Wanting to do everything perfectly and appear perfect to others can be bad for the health, research has found.
Perfectionists can suffer health problems because they are under continuous stress.
Professor Gordon Flett, an expert on perfectionism, explains:
“Perfectionism is the need to be – or to appear – perfect.
Perfectionists are persistent, detailed and organized high achievers.
Perfectionists vary in their behaviors: some strive to conceal their imperfections; others attempt to project an image of perfection.
But all perfectionists have in common extremely high standards for themselves or for others.”
Here are ten signs that you are a perfectionist, as devised by Professor Flett:
“Ten Top Signs Your a Perfectionist**
1. You can’t stop thinking about a mistake you made.
2. You are intensely competitive and can’t stand doing worse than others.
3. You either want to do something “just right” or not at all.
4. You demand perfection from other people.
5. You won’t ask for help if asking can be perceived as a flaw or weakness.
6. You will persist at a task long after other people have quit.
7. You are a fault-finder who must correct other people when they are wrong.
8. You are highly aware of other people’s demands and expectations.
9. You are very self-conscious about making mistakes in front of other people.
10. **You noticed the error in the title of this list.”
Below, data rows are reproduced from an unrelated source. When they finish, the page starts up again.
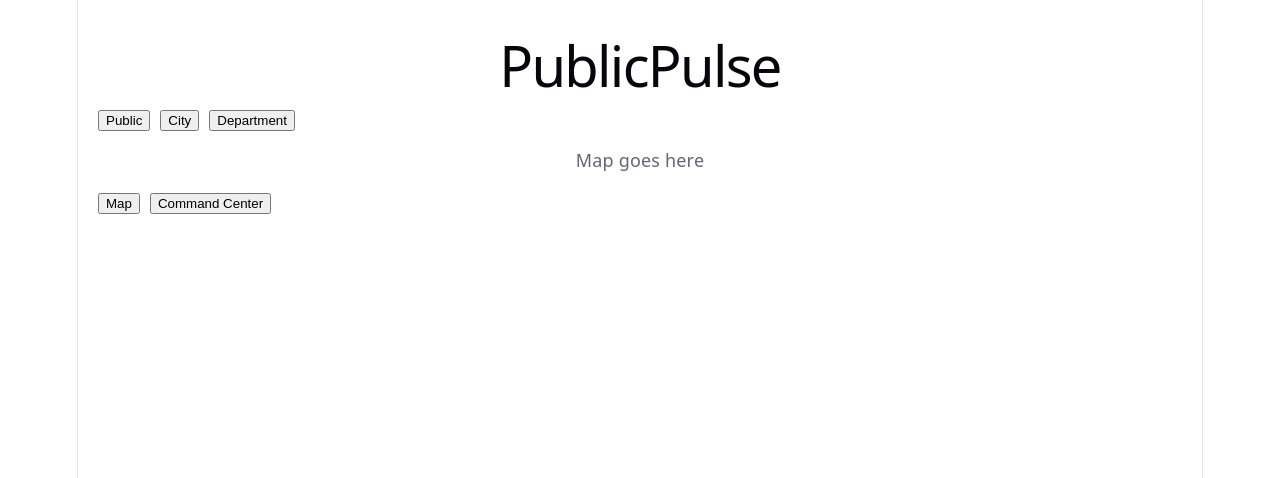
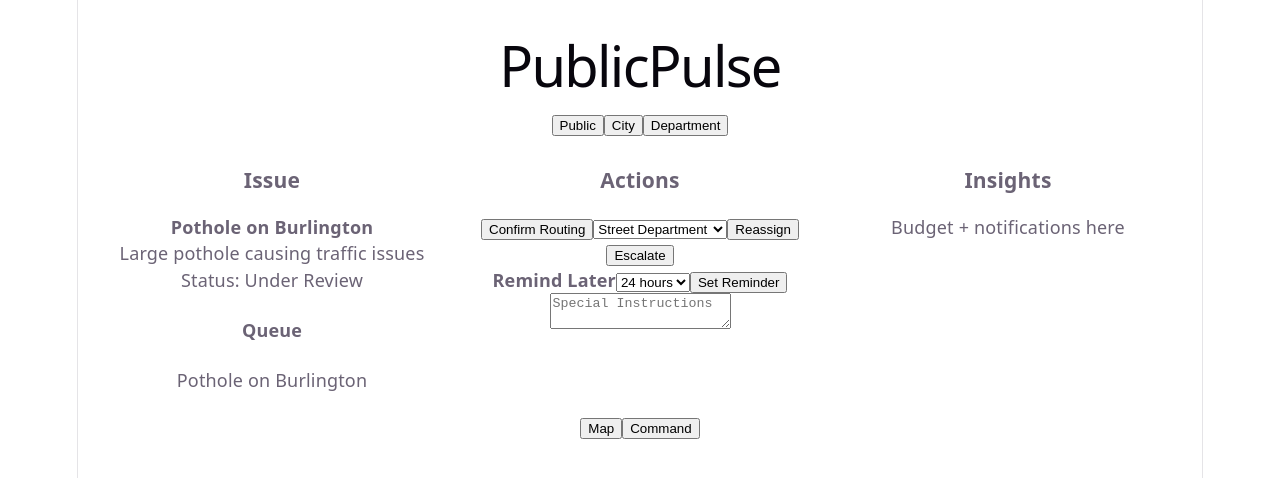
Before and after one commit to spauleylaw-collab/publicpulse-latest-vercel, a React (Vite) app: page / in a window 1280 px wide. Both pictures are taken after a click on the button "City". Shown: the top 478 px of the page. Built offline with nearby package versions, Linux system fonts and the light colour scheme.

Commit message:
New PublicPulse working version

```diff
--- a/src/App.jsx
+++ b/src/App.jsx
@@ -1,7 +1,4 @@
-// ONLY showing key structure + updated sections to keep this usable in chat
-// You will REPLACE your existing App.jsx with this
-
-import React, { useState, useMemo } from "react";
+import React, { useState, useEffect } from "react";
 
 /* =========================
    CONSTANTS
@@ -20,7 +17,7 @@ const TABS = {
   DEPARTMENT: "department",
 };
 
-const ROUTING_DEPARTMENTS = [
+const DEPARTMENTS = [
   "Street Department",
   "Utilities",
   "Parks",
@@ -40,56 +37,149 @@ export default function App() {
   const [persona, setPersona] = useState(PERSONAS.PUBLIC);
   const [activeTab, setActiveTab] = useState(TABS.HOME);
 
-  const [items, setItems] = useState([]);
-  const [selectedItemId, setSelectedItemId] = useState(null);
+  const [issues, setIssues] = useState([
+    {
+      id: "1",
+      title: "Pothole on Burlington",
+      description: "Large pothole causing traffic issues",
+      department: "Street Department",
+      status: "Under Review",
+      x: 40,
+      y: 50,
+      affected: 3,
+    },
+  ]);
 
-  const [commandForm, setCommandForm] = useState({
-    specialInstructions: "",
-    reassignDepartment: "Administration",
-    multiDepartments: [],
-  });
+  const [selectedIssueId, setSelectedIssueId] = useState("1");
+  const selectedIssue = issues.find((i) => i.id === selectedIssueId);
 
-  const [remindLaterHours, setRemindLaterHours] = useState("24");
+  const [reportMode, setReportMode] = useState(false);
+  const [reportPin, setReportPin] = useState(null);
 
-  const selectedItem = useMemo(
-    () => items.find((i) => i.id === selectedItemId),
-    [items, selectedItemId]
-  );
+  const [remindHours, setRemindHours] = useState("24");
 
   /* =========================
-     MODE TOGGLE
+     MAP CLICK
   ========================= */
 
-  function renderModeToggle() {
-    return (
-      <div style={{ display: "flex", gap: 10, marginBottom: 16 }}>
-        <button onClick={() => setPersona(PERSONAS.PUBLIC)}>Public</button>
-        <button onClick={() => setPersona(PERSONAS.ADMIN)}>City</button>
-        <button onClick={() => setPersona(PERSONAS.DEPARTMENT)}>Department</button>
-      </div>
-    );
+  function handleMapClick(e) {
+    if (!reportMode) return;
+
+    const rect = e.target.getBoundingClientRect();
+    const x = ((e.clientX - rect.left) / rect.width) * 100;
+    const y = ((e.clientY - rect.top) / rect.height) * 100;
+
+    setReportPin({ x, y });
+
+    const newIssue = {
+      id: Date.now().toString(),
+      title: "New Issue",
+      description: "Reported issue",
+      department: "Administration",
+      status: "Under Review",
+      x,
+      y,
+      affected: 1,
+    };
+
+    setIssues([newIssue, ...issues]);
+    setSelectedIssueId(newIssue.id);
+    setReportMode(false);
   }
 
   /* =========================
      REMIND LATER
   ========================= */
 
-  function applyRemindLater(hours) {
-    if (!selectedItem) return;
+  function remindLater() {
+    setIssues((prev) =>
+      prev.map((i) =>
+        i.id === selectedIssueId
+          ? { ...i, status: "Under Review" }
+          : i
+      )
+    );
+  }
 
-    const remindAt = new Date(Date.now() + hours * 3600000);
+  /* =========================
+     MAP
+  ========================= */
 
-    setItems((prev) =>
-      prev.map((item) =>
-        item.id === selectedItem.id
-          ? {
-              ...item,
-              status: "Under Review",
-              publicStatus: "Under Review",
-              reviewReminderAt: remindAt.toISOString(),
+  function renderMap() {
+    return (
+      <div
+        onClick={handleMapClick}
+        style={{
+          height: 500,
+          background: "#eaf3fb",
+          borderRadius: 16,
+          position: "relative",
+          cursor: reportMode ? "crosshair" : "default",
+        }}
+      >
+        {issues.map((i) => (
+          <div
+            key={i.id}
+            onClick={(e) => {
+              e.stopPropagation();
+              setSelectedIssueId(i.id);
+            }}
+            style={{
+              position: "absolute",
+              left: `${i.x}%`,
+              top: `${i.y}%`,
+              transform: "translate(-50%, -100%)",
+              cursor: "pointer",
+            }}
+          >
+            <div
+              style={{
+                width: 16,
+                height: 16,
+                background: "#f44336",
+                borderRadius: "50%",
+              }}
+            />
+          </div>
+        ))}
+      </div>
+    );
   }
-          : item
+
+  /* =========================
+     PUBLIC HOME
+  ========================= */
+
+  function renderPublic() {
+    return (
+      <>
+        {renderMap()}
+
+        <h3>What’s going on right now</h3>
+
+        {selectedIssue && (
+          <div style={{ border: "1px solid #ccc", padding: 10 }}>
+            <strong>{selectedIssue.title}</strong>
+            <p>{selectedIssue.description}</p>
+
+            <button
+              onClick={() => {
+                setIssues((prev) =>
+                  prev.map((i) =>
+                    i.id === selectedIssue.id
+                      ? { ...i, affected: i.affected + 1 }
+                      : i
                   )
+                );
+              }}
+            >
+              I’m affected
+            </button>
+
+            <div>Residents affected: {selectedIssue.affected}</div>
+          </div>
+        )}
+      </>
     );
   }
 
@@ -97,174 +187,138 @@ export default function App() {
      CITY COMMAND CENTER
   ========================= */
 
-  function renderCityCommandCenter() {
+  function renderCity() {
     return (
+      <div style={{ display: "grid", gridTemplateColumns: "1fr 1fr 1fr", gap: 20 }}>
+        {/* LEFT */}
         <div>
-        <h2>Command Center</h2>
+          <h3>Issue</h3>
+          {selectedIssue && (
+            <>
+              <strong>{selectedIssue.title}</strong>
+              <p>{selectedIssue.description}</p>
+              <div>Status: {selectedIssue.status}</div>
+            </>
+          )}
 
-        {selectedItem && (
-          <>
-            <div>{selectedItem.title}</div>
+          <h4>Queue</h4>
+          {issues.map((i) => (
+            <div key={i.id} onClick={() => setSelectedIssueId(i.id)}>
+              {i.title}
+            </div>
+          ))}
+        </div>
+
+        {/* CENTER */}
+        <div>
+          <h3>Actions</h3>
 
           <button>Confirm Routing</button>
 
-            <select
-              value={commandForm.reassignDepartment}
-              onChange={(e) =>
-                setCommandForm({
-                  ...commandForm,
-                  reassignDepartment: e.target.value,
-                })
-              }
-            >
-              {ROUTING_DEPARTMENTS.map((d) => (
+          <select>
+            {DEPARTMENTS.map((d) => (
               <option key={d}>{d}</option>
             ))}
           </select>
-
           <button>Reassign</button>
 
           <button>Escalate</button>
 
           <div>
-              <strong>Multi-Department</strong>
-              {ROUTING_DEPARTMENTS.map((d) => (
-                <label key={d}>
-                  <input type="checkbox" /> {d}
-                </label>
-              ))}
-            </div>
-
-            <div>
             <strong>Remind Later</strong>
             <select
-                value={remindLaterHours}
-                onChange={(e) => setRemindLaterHours(e.target.value)}
+              value={remindHours}
+              onChange={(e) => setRemindHours(e.target.value)}
             >
               <option value="24">24 hours</option>
               <option value="168">7 days</option>
-                <option value="240">10 days</option>
             </select>
 
-              <button onClick={() => applyRemindLater(remindLaterHours)}>
-                Remind Later
-              </button>
+            <button onClick={remindLater}>Set Reminder</button>
           </div>
 
-            <textarea
-              placeholder="Special Instructions"
-              value={commandForm.specialInstructions}
-              onChange={(e) =>
-                setCommandForm({
-                  ...commandForm,
-                  specialInstructions: e.target.value,
-                })
-              }
-            />
-          </>
-        )}
+          <textarea placeholder="Special Instructions" />
+        </div>
+
+        {/* RIGHT */}
+        <div>
+          <h3>Insights</h3>
+          <div>Budget + notifications here</div>
+        </div>
       </div>
     );
   }
 
   /* =========================
-     DEPARTMENT OPERATIONS
+     DEPARTMENT
   ========================= */
 
-  function renderDepartmentOperations() {
+  function renderDepartment() {
     return (
+      <div style={{ display: "grid", gridTemplateColumns: "1fr 1fr 1fr", gap: 20 }}>
         <div>
-        <h2>Operations</h2>
+          <h3>Issue</h3>
+          {selectedIssue && <div>{selectedIssue.title}</div>}
+        </div>
 
-        {selectedItem && (
-          <>
-            <div>{selectedItem.title}</div>
-
+        <div>
+          <h3>Actions</h3>
           <button>Confirm Routing</button>
           <button>In Progress</button>
           <button>Monitoring</button>
           <button>Resolved</button>
+        </div>
 
-            <textarea
-              placeholder="Special Instructions"
-              value={commandForm.specialInstructions}
-              onChange={(e) =>
-                setCommandForm({
-                  ...commandForm,
-                  specialInstructions: e.target.value,
-                })
-              }
-            />
-          </>
-        )}
+        <div>
+          <h3>Insights</h3>
+        </div>
       </div>
     );
   }
 
   /* =========================
-     NAVIGATION
+     NAV
   ========================= */
 
-  function renderBottomNav() {
+  function renderNav() {
     let tabs = [];
 
     if (persona === PERSONAS.PUBLIC) {
-      tabs = [
-        { key: TABS.HOME, label: "Home" },
-        { key: TABS.REPORT, label: "Report" },
-      ];
-    }
-
-    if (persona === PERSONAS.ADMIN) {
-      tabs = [
-        { key: TABS.HOME, label: "Map" },
-        { key: TABS.CITY, label: "Command Center" },
-      ];
-    }
-
-    if (persona === PERSONAS.DEPARTMENT) {
-      tabs = [
-        { key: TABS.HOME, label: "Map" },
-        { key: TABS.DEPARTMENT, label: "Operations" },
-      ];
+      tabs = ["Home", "Report"];
+    } else if (persona === PERSONAS.ADMIN) {
+      tabs = ["Map", "Command"];
+    } else {
+      tabs = ["Map", "Operations"];
     }
 
     return (
-      <div style={{ display: "flex", gap: 10, marginTop: 20 }}>
+      <div style={{ marginTop: 20 }}>
         {tabs.map((t) => (
-          <button key={t.key} onClick={() => setActiveTab(t.key)}>
-            {t.label}
-          </button>
+          <button key={t}>{t}</button>
         ))}
       </div>
     );
   }
 
   /* =========================
-     MAIN RENDER
+     MAIN
   ========================= */
 
   return (
     <div style={{ padding: 20 }}>
       <h1>PublicPulse</h1>
 
-      {renderModeToggle()}
+      <div style={{ marginBottom: 10 }}>
+        <button onClick={() => setPersona(PERSONAS.PUBLIC)}>Public</button>
+        <button onClick={() => setPersona(PERSONAS.ADMIN)}>City</button>
+        <button onClick={() => setPersona(PERSONAS.DEPARTMENT)}>Department</button>
+      </div>
 
-      {activeTab === TABS.HOME && <div>Map goes here</div>}
+      {persona === PERSONAS.PUBLIC && renderPublic()}
+      {persona === PERSONAS.ADMIN && renderCity()}
+      {persona === PERSONAS.DEPARTMENT && renderDepartment()}
 
-      {activeTab === TABS.REPORT && persona === PERSONAS.PUBLIC && (
-        <div>Report flow</div>
-      )}
-
-      {activeTab === TABS.CITY &&
-        persona === PERSONAS.ADMIN &&
-        renderCityCommandCenter()}
-
-      {activeTab === TABS.DEPARTMENT &&
-        persona === PERSONAS.DEPARTMENT &&
-        renderDepartmentOperations()}
-
-      {renderBottomNav()}
+      {renderNav()}
     </div>
   );
 }
```
Lines whose indentation alone changed are shown as unchanged.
Sadly, perfectionism has been linked to many emotional and behavioural problems, such as eating disorders, relationships problems and even suicide.
Professor Flett said:
“Perfectionism is not officially recognized as a psychiatric disorder.
However extreme forms of perfectionism should be considered an illness similar to narcissism, obsessive compulsiveness, dependent-personality disorder and other personality disorders because of its links to distress and dysfunction.”
Psychologists have found that there are, broadly, three types of perfectionists:
- Self-oriented perfectionists strive for perfection for themselves and set their own high standards.
- Socially prescribed perfectionists strive for perfection because it is important to other people.
- ‘Other-focused’ perfectionists, though, expect others to be perfect and are extremely critical if they do not meet these high standards.
The worst type of perfectionists are those who expect others to match their own impossibly high standards.
→ Read on: How To Spot a Toxic Perfectionist
The perfectionism scale is published by MHS (Hewitt & Flett, 2004).
About the author
Psychologist, Jeremy Dean, PhD is the founder and author of PsyBlog. He holds a doctorate in psychology from University College London and two other advanced degrees in psychology.
He has been writing about scientific research on PsyBlog since 2004. He is also the author of the book “Making Habits, Breaking Habits” (Da Capo, 2003) and several ebooks:
- Accept Yourself: How to feel a profound sense of warmth and self-compassion
- The Anxiety Plan: 42 Strategies For Worry, Phobias, OCD and Panic
- Spark: 17 Steps That Will Boost Your Motivation For Anything
- Activate: How To Find Joy Again By Changing What You Do
Perfectionism image from Shutterstock